There are two sorts of outsiders: the uneducated, and those who are educated in some way but not in your way. How you are to deal with the first class, if you hold views like Loisy’s or Schweitzer’s or Bultmann’s or Tillich’s or even Alec Vidler’s, I simply don’t know. I see—and I’m told that you see—that it would hardly do to tell them what you really believe. A theology which denies the historicity of nearly everything in the Gospels to which Christian life and affections and thought have been fastened for nearly two millennia—which either denies the miraculous altogether or, more strangely, after swallowing the camel of the Resurrection strains at such gnats as the feeding of the multitudes—if offered to the uneducated man can produce only one or other of two effects. It will make him a Roman Catholic or an atheist. What you offer him he will not recognize as Christianity. If he holds to what he calls Christianity he will leave a Church in which it is no longer taught and look for one where it is. If he agrees with your version he will no longer call himself a Christian and no longer come to church. In his crude, coarse way, he would respect you much more if you did the same. An experienced clergyman told me that most liberal priests, faced with this problem, have recalled from its grave the late medieval conception of two truths: a picture-truth which can be preached to the people, and an esoteric truth for use among the clergy. I shouldn’t think you will enjoy this conception much when you have to put it into practice. I’m sure if I had to produce picture-truths to a parishioner in great anguish or under fierce temptation, and produce them with that seriousness and fervour which his condition demanded, while knowing all the time that I didn’t exactly—only in some Pickwickian sense—believe them myself, I’d find my forehead getting red and damp and my collar getting tight. But that is your headache, not mine. You have, after all, a different sort of collar. I claim to belong to the second group of outsiders: educated, but not theologically educated. How one member of that group feels I must now try to tell you.
C.S. Lewis on Biblical Criticism – Part 2

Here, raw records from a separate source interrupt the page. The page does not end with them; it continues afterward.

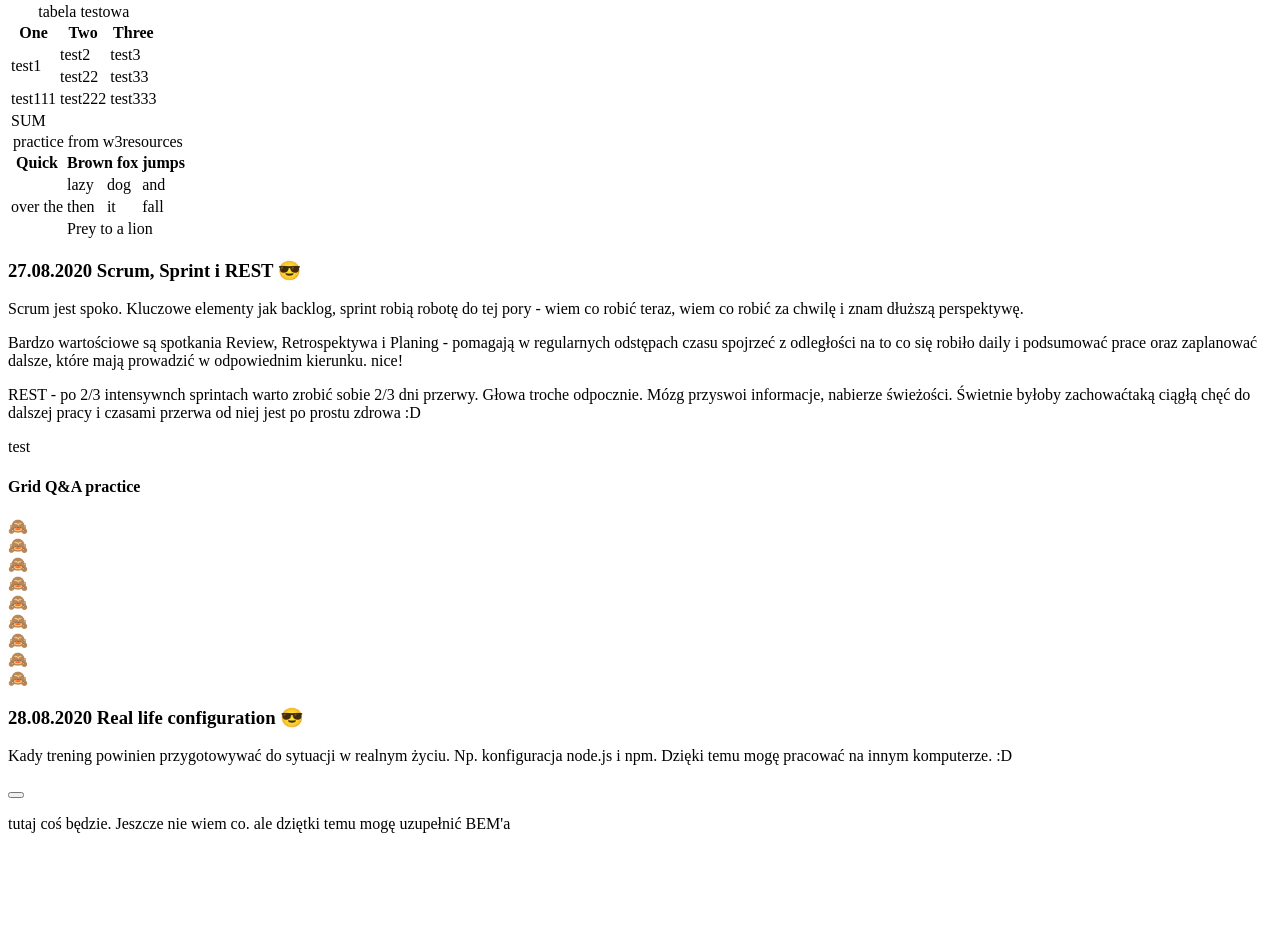
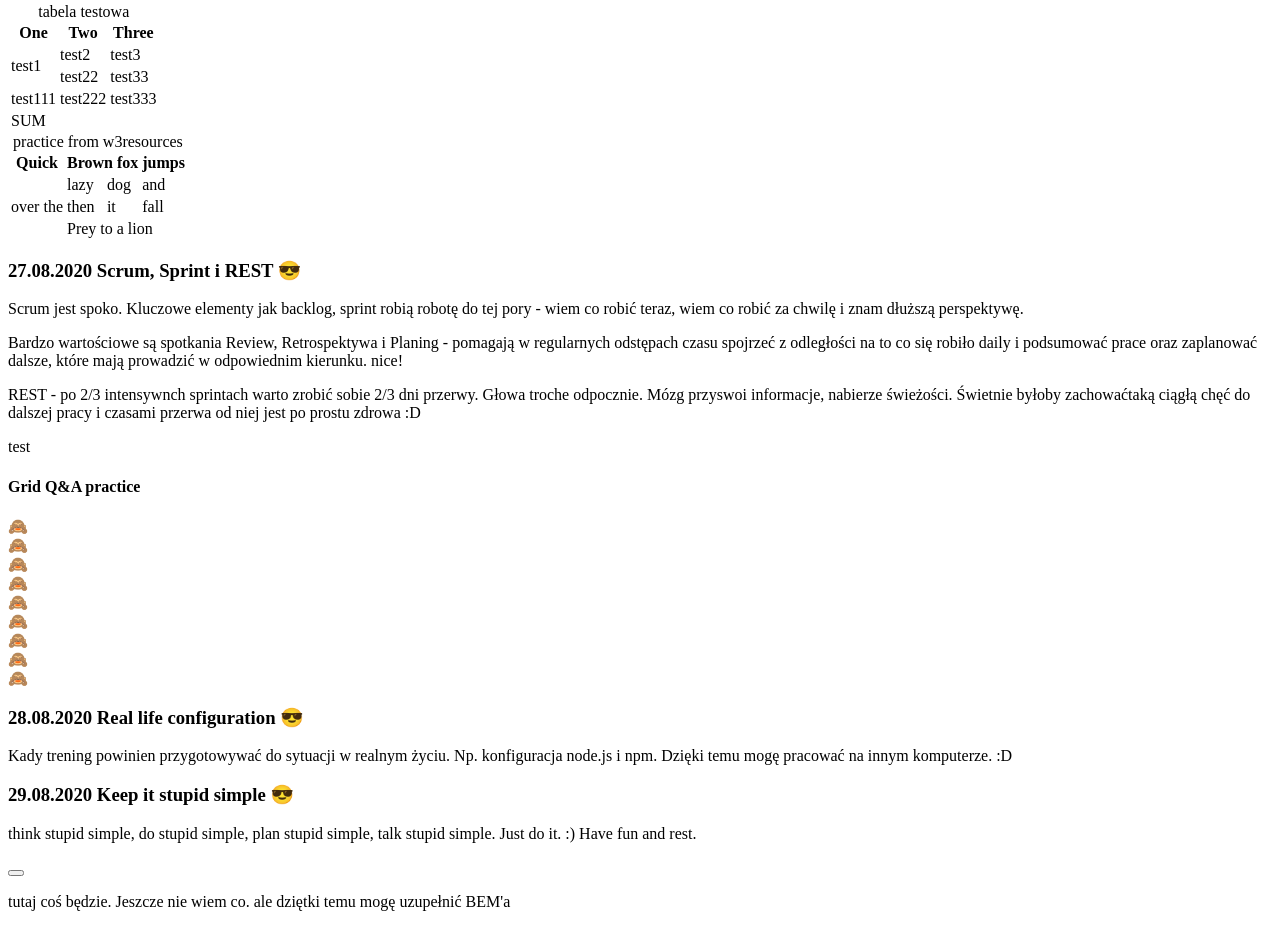
Before and after one commit to Arplay01/homepage-w, a plain HTML site: page src/pages/index.html in a window 1280 px wide. Shown: the part 4957-5884 px from the top of the page. Before the commit the page ends 5806 px from the top, so only its background shows below. Drawn offline with Linux system fonts and the light colour scheme.

Commit message:
Added new article - 29.08.2020

```diff
--- a/src/pages/index.html
+++ b/src/pages/index.html
@@ -508,6 +508,10 @@ hamburgerButton.addEventListener('click', function () {
                 <h3 class="note__title">28.08.2020 Real life configuration 😎</h3>
                 <p class="note__description"> Kady trening powinien przygotowywać do sytuacji w realnym życiu. Np. konfiguracja node.js i npm. Dzięki temu mogę pracować na innym komputerze. :D   </p>
                </article>
+               <article class="note note--box-model2">
+                <h3 class="note__title note__title--switch1">29.08.2020 Keep it stupid simple 😎</h3>
+                <p class="note__description"> think stupid simple, do stupid simple, plan stupid simple, talk stupid simple. Just do it. :) Have fun and rest. </p>
+               </article>
 
         </section>
     </main>
```
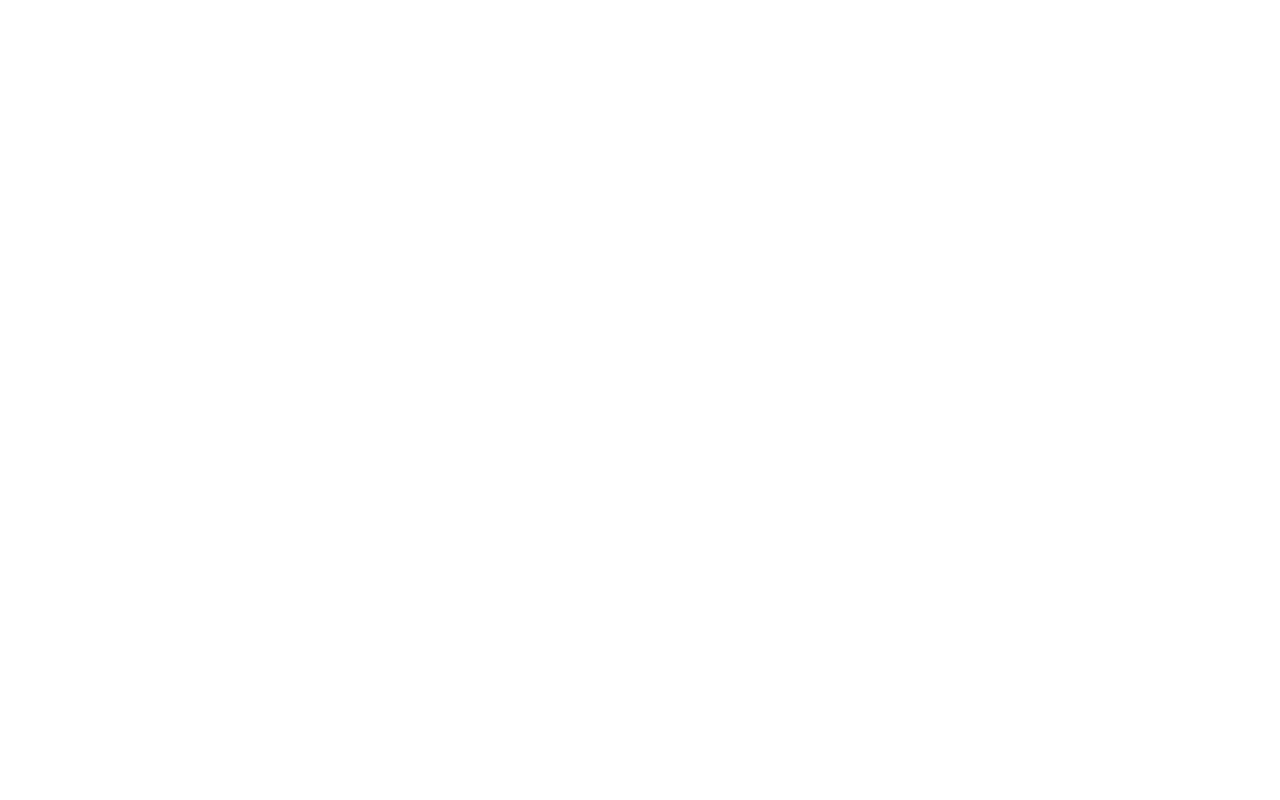
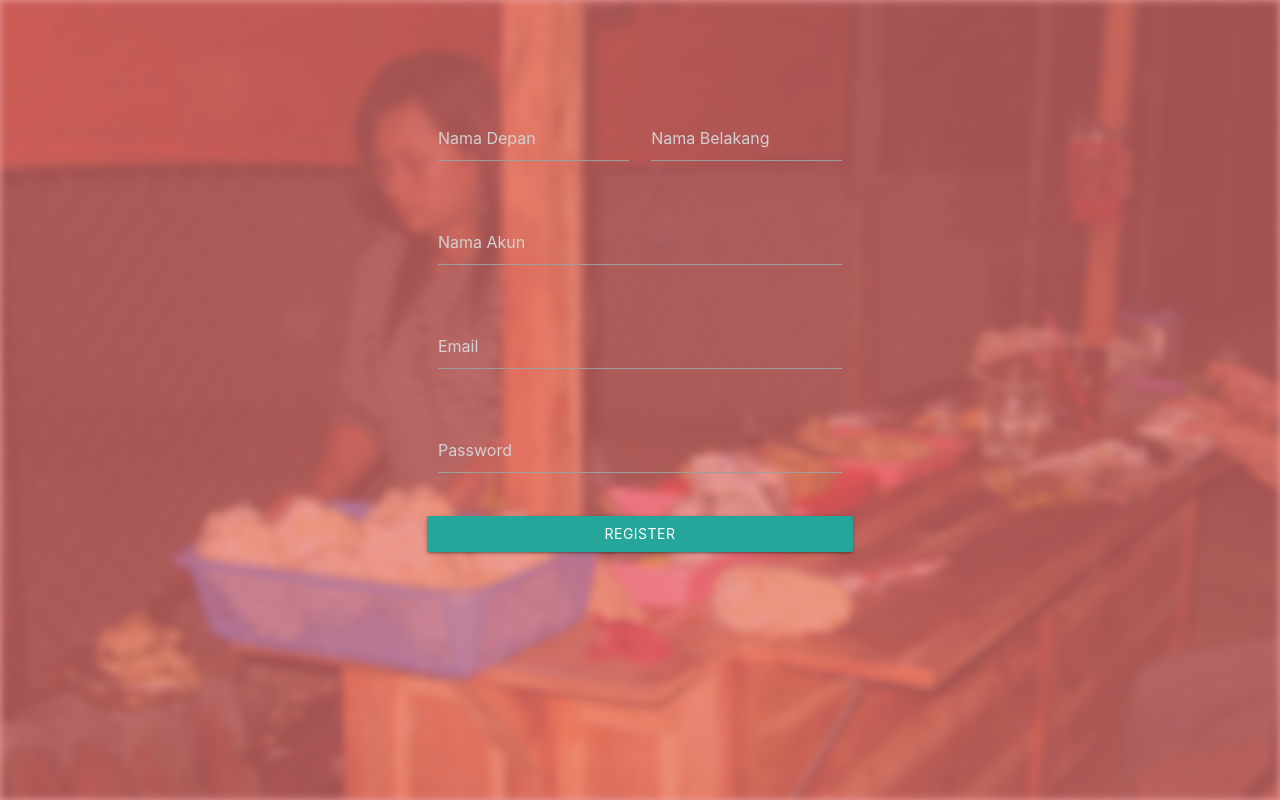
Before and after one commit to sofwanaldirikhaldi/Angkringan, a plain HTML site: page registrasi.html in a window 1280 px wide. Drawn offline with Linux system fonts and the light colour scheme.

Commit message:
Commits 13/11/2018

```diff
--- a/css/style.css
+++ b/css/style.css
@@ -31,3 +31,12 @@
 #nav-angkringan{
     font-family: cursive, Times, serif;
 }
+#form-register{
+    margin-top:100px;
+}
+#form-login{
+    margin-top:200px;
+}
+input{
+    color: aliceblue;
+}
--- a/login.html
+++ b/login.html
@@ -0,0 +1,45 @@
+<!DOCTYPE html>
+<html>
+<head>
+	<title>Angkringan</title>
+	<link rel="icon" href="image/cutlery.png">
+	<!--Icon made by Freepik from www.flaticon.com -->
+	<link rel="stylesheet" href="css/style.css">
+	<link rel="stylesheet" href="framework/materialize/css/materialize.min.css">
+</head>
+<body>
+	<div class="background-image"></div>
+	<div class="background-color"></div>
+
+	<div id="form-login">
+		<div class="row">
+			<form>
+				<div class="row">
+					<div class="col s4"></div>
+					<div class="input-field col s4">
+						<input id="form-username" placeholder="Nama Akun" type="text">
+					</div>
+					<div class="col 4"></div>
+				</div>
+				<div class="row">
+					<div class="col s4"></div>
+					<div class="input-field col s4">
+						<input id="from-password" placeholder="Password" type="Password">
+					</div>
+					<div class="col 4"></div>
+				</div>
+				<div class="row">
+					<div class="col s4"></div>
+					<a class="waves-effect waves-light btn col s4" href="index.html">Login</a>
+					<div class="col 4"></div>
+				</div>
+			</form>
+		</div>
+	</div>
+
+
+	<script src="js/jquery-3.3.1.min.js"></script>
+	<script src="framework/materialize/js/materialize.min.js"></script>
+	<script src="js/myscript.js"></script>
+</body>
+</html>
--- a/registrasi.html
+++ b/registrasi.html
@@ -0,0 +1,62 @@
+<!DOCTYPE html>
+<html>
+<head>
+	<title>Angkringan</title>
+	<link rel="icon" href="image/cutlery.png">
+	<!--Icon made by Freepik from www.flaticon.com -->
+	<link rel="stylesheet" href="css/style.css">
+	<link rel="stylesheet" href="framework/materialize/css/materialize.min.css">
+
+</head>
+<body>
+	<div class="background-image"></div>
+	<div class="background-color"></div>
+
+	<div id="form-register">
+		<div class="row">
+			<form>
+				<div class="row">
+					<div class="col s4"></div>
+					<div class="input-field col s2">
+						<input id="form-first-name" placeholder="Nama Depan" type="text">
+					</div>
+					<div class="input-field col s2">
+						<input id="form-last-name" placeholder="Nama Belakang" type="text">
+					</div>
+					<div class="col 4"></div>
+				</div>
+				<div class="row">
+						<div class="col s4"></div>
+						<div class="input-field col s4">
+							<input id="form-username" placeholder="Nama Akun" type="text">
+						</div>
+						<div class="col 4"></div>
+				</div>
+				<div class="row">
+						<div class="col s4"></div>
+						<div class="input-field col s4">
+							<input id="form-email" placeholder="Email" type="text">
+						</div>
+						<div class="col 4"></div>
+				</div>
+				<div class="row">
+						<div class="col s4"></div>
+						<div class="input-field col s4">
+							<input id="from-password" placeholder="Password" type="Password">
+						</div>
+						<div class="col 4"></div>
+				</div>
+				<div class="row">
+						<div class="col s4"></div>
+						<a class="waves-effect waves-light btn col s4" href="index.html">Register</a>
+						<div class="col 4"></div>
+				</div>
+			</form>
+		</div>
+	</div>
+
+	<script src="js/jquery-3.3.1.min.js"></script>
+	<script src="framework/materialize/js/materialize.min.js"></script>
+	<script src="js/myscript.js"></script>
+</body>
+</html>
```
Also changed, not shown: index.html (+0 -1 lines), js/myscript.js (line endings or trailing spaces).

C.S. Lewis, “Modern Theology and Biblical Criticism” (an essay Lewis read at Westcott House, Cambridge, on 11 May 1959), Christian Reflections (1981), later published as Fern-seed and Elephants (1998). This edition from The Essential C.S. Lewis (Touchstone, 1996)) 350.